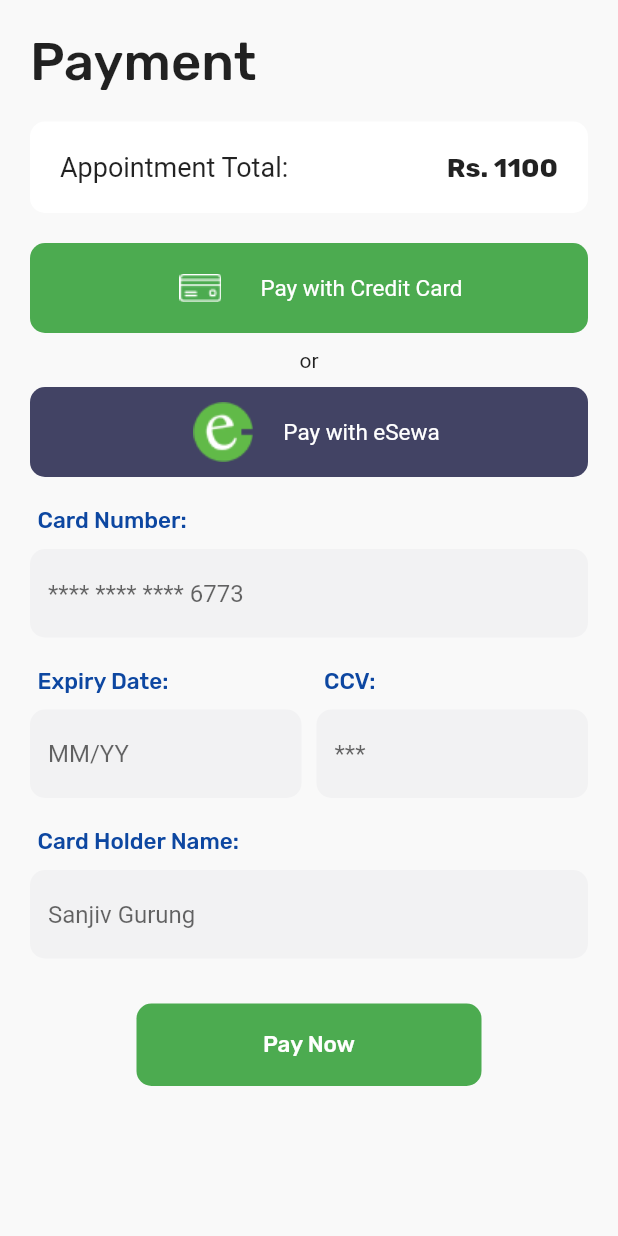
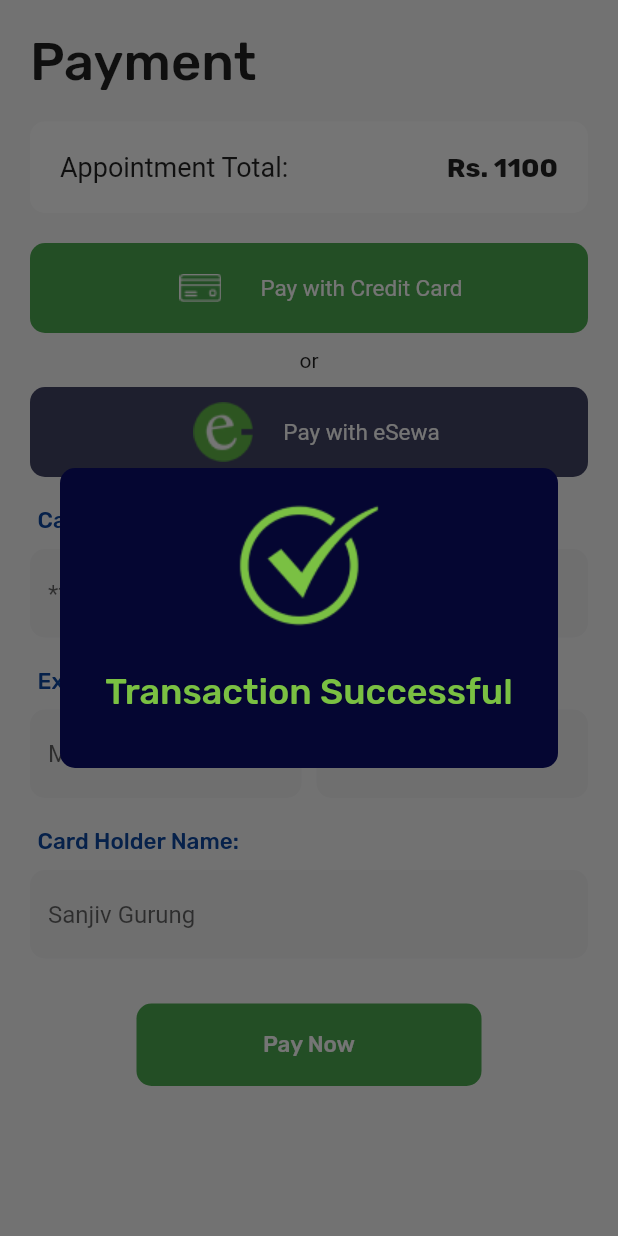
Before and after one commit to Sheikhsoft/darpan_dental_home, a Flutter app: the Payment screen opened directly, after a tap on "Pay Now", on a phone screen of 412 x 824 dp. Run offline on Flutter 3.47's test engine with Material 2 defaults, Android fonts, the phone set to English and light mode, and no system bars; missing offline and left inert: flutter_rounded_date_picker.

Commit message:
Dialog Box

```diff
--- a/lib/screen/home/booked_appointment.dart
+++ b/lib/screen/home/booked_appointment.dart
@@ -57,7 +57,7 @@ class _BookedAppointmentState extends State<BookedAppointment> {
               Padding(
                 padding: const EdgeInsets.fromLTRB(20,10,20,10),
                 child: Container(
-                  width: MediaQuery. of(context). size. width,
+                  width: MediaQuery.of(context). size. width,
                   height: 60,
                     decoration: boxDecoration,
                     child: Align(
--- a/lib/screen/payment/payment.dart
+++ b/lib/screen/payment/payment.dart
@@ -1,5 +1,7 @@
 import 'package:darpandentalhome/screen/payment/card_form.dart';
 import 'package:darpandentalhome/screen/payment/esewa_form.dart';
+import 'package:darpandentalhome/screen/payment/paymentDialog/error.dart';
+import 'package:darpandentalhome/screen/payment/paymentDialog/successful.dart';
 import 'package:darpandentalhome/shared/const.dart';
 import 'package:flutter/cupertino.dart';
 import 'package:flutter/material.dart';
@@ -15,6 +17,9 @@ class _PaymentState extends State<Payment> {
 
   @override
   Widget build(BuildContext context) {
+
+    bool success = true;
+
     return Scaffold(
       backgroundColor: Color(0xfff9f9f9),
       body: SingleChildScrollView(
@@ -155,7 +160,12 @@ class _PaymentState extends State<Payment> {
                     elevation: 0,
                     shape: RoundedRectangleBorder(borderRadius: new BorderRadius.circular(10.0)),
                     color: Color(0xff4CAB50),
-                    onPressed: () {},
+                    onPressed: () {
+                      showDialog(
+                          context: context,
+                        builder: (BuildContext context) => success ? paymentSuccess : paymentError
+                      );
+                    },
                     child: Text(
                       'Pay Now',
                       style: TextStyle(fontFamily: 'Rubik', fontSize: 15, color: Colors.white),
--- /dev/null
+++ b/lib/screen/payment/paymentDialog/error.dart
@@ -0,0 +1,36 @@
+import 'package:flutter/material.dart';
+
+Dialog paymentError = Dialog(
+    shape: RoundedRectangleBorder(borderRadius: BorderRadius.circular(10)),
+    elevation: 0,
+    backgroundColor: Colors.transparent,
+    child: Builder(
+      builder: (BuildContext context) {
+        return Container(
+          height: 200,
+          width: MediaQuery.of(context).size.width,
+          decoration: BoxDecoration(
+              color: Color(0xff050632),
+              borderRadius: BorderRadius.circular(10)
+          ),
+          child: Center(
+            child: Column(
+              children: <Widget>[
+                SizedBox(height: 30,),
+                Image.asset('assets/images/error.png'),
+                SizedBox(height: 20,),
+                Text(
+                  'Transaction Failed',
+                  style: TextStyle(
+                      color: Color(0xffF60100),
+                      fontFamily: 'Rubik',
+                      fontSize: 24
+                  ),
+                )
+              ],
+            ),
+          ),
+        );
+      },
+    )
+);
--- /dev/null
+++ b/lib/screen/payment/paymentDialog/successful.dart
@@ -0,0 +1,36 @@
+import 'package:flutter/material.dart';
+
+Dialog paymentSuccess = Dialog(
+    shape: RoundedRectangleBorder(borderRadius: BorderRadius.circular(10)),
+    elevation: 0,
+    backgroundColor: Colors.transparent,
+    child: Builder(
+      builder: (BuildContext context) {
+        return Container(
+          height: 200,
+          width: MediaQuery.of(context).size.width,
+          decoration: BoxDecoration(
+              color: Color(0xff050632),
+              borderRadius: BorderRadius.circular(10)
+          ),
+          child: Center(
+            child: Column(
+              children: <Widget>[
+                SizedBox(height: 15,),
+                Image.asset('assets/images/Success.png'),
+                SizedBox(height: 20,),
+                Text(
+                    'Transaction Successful',
+                  style: TextStyle(
+                    color: Color(0xff7AC042),
+                    fontFamily: 'Rubik',
+                    fontSize: 24
+                  ),
+                )
+              ],
+            ),
+          ),
+        );
+      },
+    )
+);
--- a/lib/screen/wrapper.dart
+++ b/lib/screen/wrapper.dart
@@ -10,6 +10,6 @@ import 'package:flutter/material.dart';
 class Wrapper extends StatelessWidget {
   @override
   Widget build(BuildContext context) {
-    return Home();
+    return Payment();
   }
 }
--- a/pubspec.yaml
+++ b/pubspec.yaml
@@ -43,9 +43,8 @@ flutter:
 
   # To add assets to your application, add an assets section, like this:
   assets:
-    - assets/images/Illustration.png
-    - assets/icons/eSewa.png
-    - assets/icons/credit.png
+    - assets/images/
+    - assets/icons/
 
   # An image asset can refer to one or more resolution-specific "variants", see
   # https://flutter.dev/assets-and-images/#resolution-aware.
```
Also changed, not shown: assets/images/Success.png (added), assets/images/error.png (added), pubspec.lock.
----
Write the entries out in full and exactly, omitting every picture.

• Exercise response
Before and after one commit to Sheikhsoft/darpan_dental_home, a Flutter app: the Payment screen opened directly, after a tap on "Pay Now", on a phone screen of 412 x 824 dp. Run offline on Flutter 3.47's test engine with Material 2 defaults, Android fonts, the phone set to English and light mode, and no system bars; missing offline and left inert: flutter_rounded_date_picker.

Commit message:
Dialog Box

```diff
--- a/lib/screen/home/booked_appointment.dart
+++ b/lib/screen/home/booked_appointment.dart
@@ -57,7 +57,7 @@ class _BookedAppointmentState extends State<BookedAppointment> {
               Padding(
                 padding: const EdgeInsets.fromLTRB(20,10,20,10),
                 child: Container(
-                  width: MediaQuery. of(context). size. width,
+                  width: MediaQuery.of(context). size. width,
                   height: 60,
                     decoration: boxDecoration,
                     child: Align(
--- a/lib/screen/payment/payment.dart
+++ b/lib/screen/payment/payment.dart
@@ -1,5 +1,7 @@
 import 'package:darpandentalhome/screen/payment/card_form.dart';
 import 'package:darpandentalhome/screen/payment/esewa_form.dart';
+import 'package:darpandentalhome/screen/payment/paymentDialog/error.dart';
+import 'package:darpandentalhome/screen/payment/paymentDialog/successful.dart';
 import 'package:darpandentalhome/shared/const.dart';
 import 'package:flutter/cupertino.dart';
 import 'package:flutter/material.dart';
@@ -15,6 +17,9 @@ class _PaymentState extends State<Payment> {
 
   @override
   Widget build(BuildContext context) {
+
+    bool success = true;
+
     return Scaffold(
       backgroundColor: Color(0xfff9f9f9),
       body: SingleChildScrollView(
@@ -155,7 +160,12 @@ class _PaymentState extends State<Payment> {
                     elevation: 0,
                     shape: RoundedRectangleBorder(borderRadius: new BorderRadius.circular(10.0)),
                     color: Color(0xff4CAB50),
-                    onPressed: () {},
+                    onPressed: () {
+                      showDialog(
+                          context: context,
+                        builder: (BuildContext context) => success ? paymentSuccess : paymentError
+                      );
+                    },
                     child: Text(
                       'Pay Now',
                       style: TextStyle(fontFamily: 'Rubik', fontSize: 15, color: Colors.white),
--- /dev/null
+++ b/lib/screen/payment/paymentDialog/error.dart
@@ -0,0 +1,36 @@
+import 'package:flutter/material.dart';
+
+Dialog paymentError = Dialog(
+    shape: RoundedRectangleBorder(borderRadius: BorderRadius.circular(10)),
+    elevation: 0,
+    backgroundColor: Colors.transparent,
+    child: Builder(
+      builder: (BuildContext context) {
+        return Container(
+          height: 200,
+          width: MediaQuery.of(context).size.width,
+          decoration: BoxDecoration(
+              color: Color(0xff050632),
+              borderRadius: BorderRadius.circular(10)
+          ),
+          child: Center(
+            child: Column(
+              children: <Widget>[
+                SizedBox(height: 30,),
+                Image.asset('assets/images/error.png'),
+                SizedBox(height: 20,),
+                Text(
+                  'Transaction Failed',
+                  style: TextStyle(
+                      color: Color(0xffF60100),
+                      fontFamily: 'Rubik',
+                      fontSize: 24
+                  ),
+                )
+              ],
+            ),
+          ),
+        );
+      },
+    )
+);
--- /dev/null
+++ b/lib/screen/payment/paymentDialog/successful.dart
@@ -0,0 +1,36 @@
+import 'package:flutter/material.dart';
+
+Dialog paymentSuccess = Dialog(
+    shape: RoundedRectangleBorder(borderRadius: BorderRadius.circular(10)),
+    elevation: 0,
+    backgroundColor: Colors.transparent,
+    child: Builder(
+      builder: (BuildContext context) {
+        return Container(
+          height: 200,
+          width: MediaQuery.of(context).size.width,
+          decoration: BoxDecoration(
+              color: Color(0xff050632),
+              borderRadius: BorderRadius.circular(10)
+          ),
+          child: Center(
+            child: Column(
+              children: <Widget>[
+                SizedBox(height: 15,),
+                Image.asset('assets/images/Success.png'),
+                SizedBox(height: 20,),
+                Text(
+                    'Transaction Successful',
+                  style: TextStyle(
+                    color: Color(0xff7AC042),
+                    fontFamily: 'Rubik',
+                    fontSize: 24
+                  ),
+                )
+              ],
+            ),
+          ),
+        );
+      },
+    )
+);
--- a/lib/screen/wrapper.dart
+++ b/lib/screen/wrapper.dart
@@ -10,6 +10,6 @@ import 'package:flutter/material.dart';
 class Wrapper extends StatelessWidget {
   @override
   Widget build(BuildContext context) {
-    return Home();
+    return Payment();
   }
 }
--- a/pubspec.yaml
+++ b/pubspec.yaml
@@ -43,9 +43,8 @@ flutter:
 
   # To add assets to your application, add an assets section, like this:
   assets:
-    - assets/images/Illustration.png
-    - assets/icons/eSewa.png
-    - assets/icons/credit.png
+    - assets/images/
+    - assets/icons/
 
   # An image asset can refer to one or more resolution-specific "variants", see
   # https://flutter.dev/assets-and-images/#resolution-aware.
```
Also changed, not shown: assets/images/Success.png (added), assets/images/error.png (added), pubspec.lock.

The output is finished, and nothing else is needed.